▸ **Data provided**:

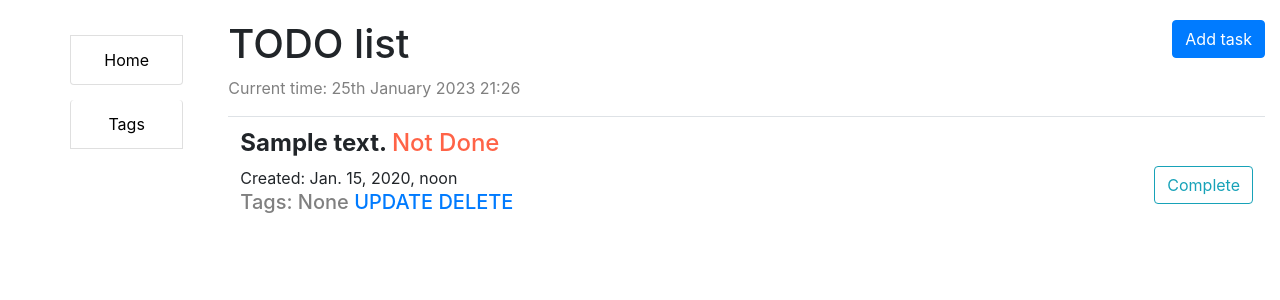
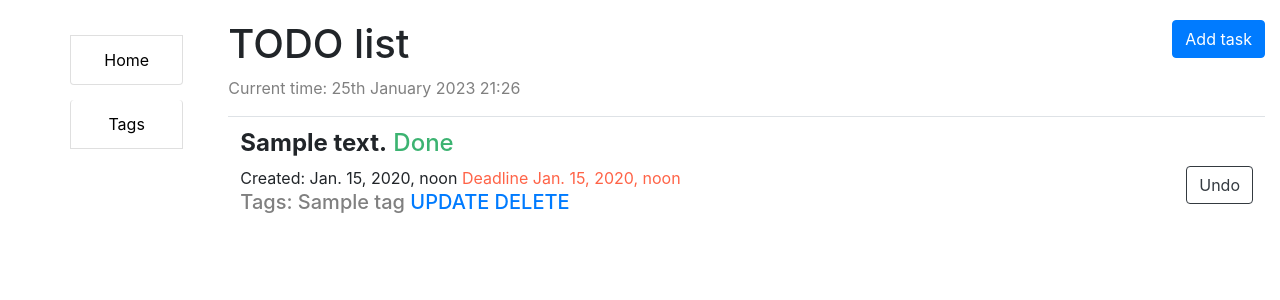
Before and after one commit to antonychumak/todo_list, a Django app: page / in a window 1280 px wide. Shown: the top 300 px of the page. Run offline with Django 4.2, Linux system fonts and the light colour scheme; tables that the repository leaves empty hold one stand-in row (values such as "Sample post").

Commit message:
New migrations & fix page bugs to index.html

```diff
--- a/schedule/urls.py
+++ b/schedule/urls.py
@@ -15,17 +15,17 @@ urlpatterns = [
     path("", index, name="index"),
     path("tags/", tags_list_view, name="tags"),
     path(
-        "tags/create",
+        "tag/create",
         TagCreateView.as_view(),
         name="tag-create"
     ),
     path(
-        "tags/<slug:slug>/update/",
+        "tag/<slug:slug>/update/",
         TagUpdateView.as_view(),
         name="tag-update"
     ),
     path(
-        "tags/<slug:slug>/delete/",
+        "tag/<slug:slug>/delete/",
         TagDeleteView.as_view(),
         name="tag-delete"
     ),
--- a/templates/schedule/index.html
+++ b/templates/schedule/index.html
@@ -11,27 +11,33 @@
     {% if todo_list %}
     <table class="table">
       <tbody>
-        {% for t in todo_list %}
+        {% for todo in todo_list %}
         <ul>
             <tr>
               <td>
-              {% if now <= t.deadline or not t.marks %}
-                <h4><strong>{{ t.content }} </strong>
+              {% if now <= todo.deadline or not todo.is_mark %}
+                <h4><strong>{{ todo.content }} </strong>
                   <text style="color:Tomato;">Not Done</text></h4>
                 <a style="float: right;" class="btn btn-outline-info" href="#">Complete</a>
-                    <div>Created: {{ t.create_date }}</div>
-                      <tag ><h5 style="color: gray">Tags: {{ t.tags.name }}
-                        <a href="{% url 'schedule:task-update' t.slug %}">UPDATE</a>
-                        <a href="{% url 'schedule:task-delete' t.slug %}">DELETE</a></h5>
+                    <div>Created: {{ todo.create_date }}</div>
+                      <tag ><h5 style="color: gray">Tags:
+                        {% for tag in todo.tags.all %}
+                          {{ tag.name }}
+                        {% endfor %}
+                        <a href="{% url 'schedule:task-update' todo.slug %}">UPDATE</a>
+                        <a href="{% url 'schedule:task-delete' todo.slug %}">DELETE</a></h5>
                       </tag>
               {% else %}
-                 <h4><strong>{{ t.content }}</strong>
+                 <h4><strong>{{ todo.content }}</strong>
                   <text style="color:MediumSeaGreen">Done</text></h4>
                     <a style="float: right" class="btn btn-outline-dark" href="#">Undo</a>
-                    <div>Created: {{ t.create_date }} <text style="color: Tomato;">Deadline {{ t.deadline }}</text> </div>
-                      <tag style="color: dimgray"><h5 style="color: gray">Tags: {{ t.tags.name }}
-                        <a href="{% url 'schedule:task-update' t.slug %}">UPDATE</a>
-                        <a href="{% url 'schedule:task-delete' t.slug %}">DELETE</a></h5>
+                    <div>Created: {{ todo.create_date }} <text style="color: Tomato;">Deadline {{ todo.deadline }}</text> </div>
+                      <tag style="color: dimgray"><h5 style="color: gray">Tags:
+                        {% for tag in todo.tags.all %}
+                          {{ tag.name }}
+                        {% endfor %}
+                        <a href="{% url 'schedule:task-update' todo.slug %}">UPDATE</a>
+                        <a href="{% url 'schedule:task-delete' todo.slug %}">DELETE</a></h5>
                       </tag>
                     </td>
               {% endif %}
```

▸ **What the task asks**: Write every entry out again exactly, dropping the pictures.

▸ **Solution to this problem**:
Before and after one commit to antonychumak/todo_list, a Django app: page / in a window 1280 px wide. Shown: the top 300 px of the page. Run offline with Django 4.2, Linux system fonts and the light colour scheme; tables that the repository leaves empty hold one stand-in row (values such as "Sample post").

Commit message:
New migrations & fix page bugs to index.html

```diff
--- a/schedule/urls.py
+++ b/schedule/urls.py
@@ -15,17 +15,17 @@ urlpatterns = [
     path("", index, name="index"),
     path("tags/", tags_list_view, name="tags"),
     path(
-        "tags/create",
+        "tag/create",
         TagCreateView.as_view(),
         name="tag-create"
     ),
     path(
-        "tags/<slug:slug>/update/",
+        "tag/<slug:slug>/update/",
         TagUpdateView.as_view(),
         name="tag-update"
     ),
     path(
-        "tags/<slug:slug>/delete/",
+        "tag/<slug:slug>/delete/",
         TagDeleteView.as_view(),
         name="tag-delete"
     ),
--- a/templates/schedule/index.html
+++ b/templates/schedule/index.html
@@ -11,27 +11,33 @@
     {% if todo_list %}
     <table class="table">
       <tbody>
-        {% for t in todo_list %}
+        {% for todo in todo_list %}
         <ul>
             <tr>
               <td>
-              {% if now <= t.deadline or not t.marks %}
-                <h4><strong>{{ t.content }} </strong>
+              {% if now <= todo.deadline or not todo.is_mark %}
+                <h4><strong>{{ todo.content }} </strong>
                   <text style="color:Tomato;">Not Done</text></h4>
                 <a style="float: right;" class="btn btn-outline-info" href="#">Complete</a>
-                    <div>Created: {{ t.create_date }}</div>
-                      <tag ><h5 style="color: gray">Tags: {{ t.tags.name }}
-                        <a href="{% url 'schedule:task-update' t.slug %}">UPDATE</a>
-                        <a href="{% url 'schedule:task-delete' t.slug %}">DELETE</a></h5>
+                    <div>Created: {{ todo.create_date }}</div>
+                      <tag ><h5 style="color: gray">Tags:
+                        {% for tag in todo.tags.all %}
+                          {{ tag.name }}
+                        {% endfor %}
+                        <a href="{% url 'schedule:task-update' todo.slug %}">UPDATE</a>
+                        <a href="{% url 'schedule:task-delete' todo.slug %}">DELETE</a></h5>
                       </tag>
               {% else %}
-                 <h4><strong>{{ t.content }}</strong>
+                 <h4><strong>{{ todo.content }}</strong>
                   <text style="color:MediumSeaGreen">Done</text></h4>
                     <a style="float: right" class="btn btn-outline-dark" href="#">Undo</a>
-                    <div>Created: {{ t.create_date }} <text style="color: Tomato;">Deadline {{ t.deadline }}</text> </div>
-                      <tag style="color: dimgray"><h5 style="color: gray">Tags: {{ t.tags.name }}
-                        <a href="{% url 'schedule:task-update' t.slug %}">UPDATE</a>
-                        <a href="{% url 'schedule:task-delete' t.slug %}">DELETE</a></h5>
+                    <div>Created: {{ todo.create_date }} <text style="color: Tomato;">Deadline {{ todo.deadline }}</text> </div>
+                      <tag style="color: dimgray"><h5 style="color: gray">Tags:
+                        {% for tag in todo.tags.all %}
+                          {{ tag.name }}
+                        {% endfor %}
+                        <a href="{% url 'schedule:task-update' todo.slug %}">UPDATE</a>
+                        <a href="{% url 'schedule:task-delete' todo.slug %}">DELETE</a></h5>
                       </tag>
                     </td>
               {% endif %}
```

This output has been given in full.